Nonfiction > Henry Craik, ed. > English Prose > Vol. III. Seventeenth Century
  PREVIOUSNEXT  
CONTENTS · BOOK CONTENTS · BIBLIOGRAPHIC RECORD
Henry Craik, ed.  English Prose.  1916.
Vol. III. Seventeenth Century
 
His Old Age
By John Dryden (1631–1700)
 
From Postscript to the Æneis

WHAT Virgil wrote in the vigour of his age, in plenty and its ease, I have undertaken to translate in my declining years; struggling with wants, oppressed with sickness, curbed in my genius, liable to be misconstrued in all I write; and my judges, if they are not very equitable, already prejudiced against me by the lying character which has been given them of my morals. Yet, steady to my principles, and not dispirited with my afflictions, I have, by the blessing of God in my endeavours, overcome all difficulties, and in some measure acquitted myself of the debt which I owed the public when I undertook this work. In the first place, therefore, I thankfully acknowledge to the Almighty Power the assistance he has given me in the beginning, the prosecution, and conclusion of my present studies, which are more happily performed than I could have promised to myself, when I laboured under such discouragements. For what I have done, imperfect as it is for want of health and leisure to correct it, will be judged in after ages, and possibly in the present, to be no dishonour to my native country, whose language and poetry would be more esteemed abroad, if they were better understood. Somewhat (give me leave to say) I have added to both of them in the choice of words and harmony of numbers, which were wanting (especially the last) in all our poets, even in those who, being endued with genius, yet have not cultivated their mother tongue with sufficient care; or, relying on the beauty of their thoughts, have judged the ornament of words, and sweetness of sound, unnecessary. One is for raking in Chaucer (our English Ennius) for antiquated words, which are never to be revived but when sound or significancy is wanting in the present language. But many of his crowds of men who daily die, or are slain for sixpence in a battle, merit to be restored to life if a wish could restore them. Others have no ear for verse, nor choice of words, nor distinction of thoughts; but mingle farthings with their gold to make up the sum. Here is a field of satire open to me; but since the Revolution I have wholly renounced that talent; for who would give physic to the great, when he is uncalled—to do his patient no good, and endanger himself for his prescription? Neither am I ignorant but I may justly be condemned for many of those faults, of which I have too liberally arraigned others.

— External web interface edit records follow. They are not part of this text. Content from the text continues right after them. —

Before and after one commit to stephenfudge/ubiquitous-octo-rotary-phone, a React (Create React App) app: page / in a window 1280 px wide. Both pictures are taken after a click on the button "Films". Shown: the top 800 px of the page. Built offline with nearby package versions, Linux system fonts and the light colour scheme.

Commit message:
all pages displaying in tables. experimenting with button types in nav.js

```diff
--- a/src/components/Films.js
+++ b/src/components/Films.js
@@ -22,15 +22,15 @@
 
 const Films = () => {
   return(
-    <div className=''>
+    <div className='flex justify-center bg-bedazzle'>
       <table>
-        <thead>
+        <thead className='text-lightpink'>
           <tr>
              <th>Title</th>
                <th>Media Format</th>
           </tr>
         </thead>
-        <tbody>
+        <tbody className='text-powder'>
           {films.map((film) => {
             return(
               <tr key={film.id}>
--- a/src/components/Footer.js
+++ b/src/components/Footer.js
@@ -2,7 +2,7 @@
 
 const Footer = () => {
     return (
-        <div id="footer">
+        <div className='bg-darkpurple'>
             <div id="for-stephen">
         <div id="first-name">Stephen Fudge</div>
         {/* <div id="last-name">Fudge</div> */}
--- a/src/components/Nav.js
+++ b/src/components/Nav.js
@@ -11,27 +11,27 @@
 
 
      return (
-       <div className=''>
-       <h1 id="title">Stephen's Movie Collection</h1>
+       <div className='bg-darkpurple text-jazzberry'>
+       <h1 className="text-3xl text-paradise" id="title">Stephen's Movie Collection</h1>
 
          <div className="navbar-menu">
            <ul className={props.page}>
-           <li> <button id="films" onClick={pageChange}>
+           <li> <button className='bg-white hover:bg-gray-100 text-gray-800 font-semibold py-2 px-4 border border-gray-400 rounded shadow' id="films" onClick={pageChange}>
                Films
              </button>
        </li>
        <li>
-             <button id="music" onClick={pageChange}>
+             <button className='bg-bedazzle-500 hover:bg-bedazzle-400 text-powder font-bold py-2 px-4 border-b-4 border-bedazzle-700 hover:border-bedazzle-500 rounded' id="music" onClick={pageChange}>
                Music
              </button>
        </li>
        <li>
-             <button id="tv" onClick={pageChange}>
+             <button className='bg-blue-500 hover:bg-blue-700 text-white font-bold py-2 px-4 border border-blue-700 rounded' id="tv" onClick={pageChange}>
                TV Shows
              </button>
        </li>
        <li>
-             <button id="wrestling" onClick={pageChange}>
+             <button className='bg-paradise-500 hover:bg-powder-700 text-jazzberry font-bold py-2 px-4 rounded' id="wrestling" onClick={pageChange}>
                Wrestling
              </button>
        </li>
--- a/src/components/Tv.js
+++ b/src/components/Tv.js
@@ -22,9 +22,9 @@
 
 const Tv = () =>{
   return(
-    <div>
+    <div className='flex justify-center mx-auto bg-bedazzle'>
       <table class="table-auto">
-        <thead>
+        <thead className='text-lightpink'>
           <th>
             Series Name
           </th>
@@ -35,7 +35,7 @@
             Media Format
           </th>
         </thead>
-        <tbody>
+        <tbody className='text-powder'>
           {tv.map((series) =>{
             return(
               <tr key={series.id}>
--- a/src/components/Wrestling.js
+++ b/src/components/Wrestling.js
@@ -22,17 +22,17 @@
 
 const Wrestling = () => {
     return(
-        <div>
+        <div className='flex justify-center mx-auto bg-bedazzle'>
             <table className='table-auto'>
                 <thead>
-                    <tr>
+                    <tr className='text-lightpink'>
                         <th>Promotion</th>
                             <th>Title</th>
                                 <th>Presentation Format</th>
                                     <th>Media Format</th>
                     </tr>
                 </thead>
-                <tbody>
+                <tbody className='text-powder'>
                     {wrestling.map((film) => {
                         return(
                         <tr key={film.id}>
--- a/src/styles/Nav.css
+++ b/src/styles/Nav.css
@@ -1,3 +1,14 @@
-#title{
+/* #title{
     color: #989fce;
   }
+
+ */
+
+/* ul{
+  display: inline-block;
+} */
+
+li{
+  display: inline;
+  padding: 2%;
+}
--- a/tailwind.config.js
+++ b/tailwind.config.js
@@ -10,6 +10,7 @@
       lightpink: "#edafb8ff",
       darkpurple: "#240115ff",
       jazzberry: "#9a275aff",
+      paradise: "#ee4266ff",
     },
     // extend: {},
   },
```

                … “Cynthius aurem
Vellit et admonuit” 1
It is enough for me, if the government will let me pass unquestioned. In the meantime I am obliged in gratitude to return my thanks to many of them, who have not only distinguished me from others of the same party by a particular exception of grace, but without considering the man, have been bountiful to the poet, have encouraged Virgil to speak such English as I could teach him, and rewarded his interpreter for the pains he has taken in bringing him over into Britain, by defraying the charges of his voyage.
  1
 
Note 1. Cynthius aurem, etc.  Apollo has plucked me by the ear, and given me a word of warning. [back]
 
 
CONTENTS · BOOK CONTENTS · BIBLIOGRAPHIC RECORD
  PREVIOUSNEXT  
 
Loading
Click here to shop the Bartleby Bookstore.

Shakespeare · Bible · Strunk · Anatomy · Nonfiction · Quotations · Reference · Fiction · Poetry
© 1993–2014 Bartleby.com · [Top 150] · Subjects · Titles · Authors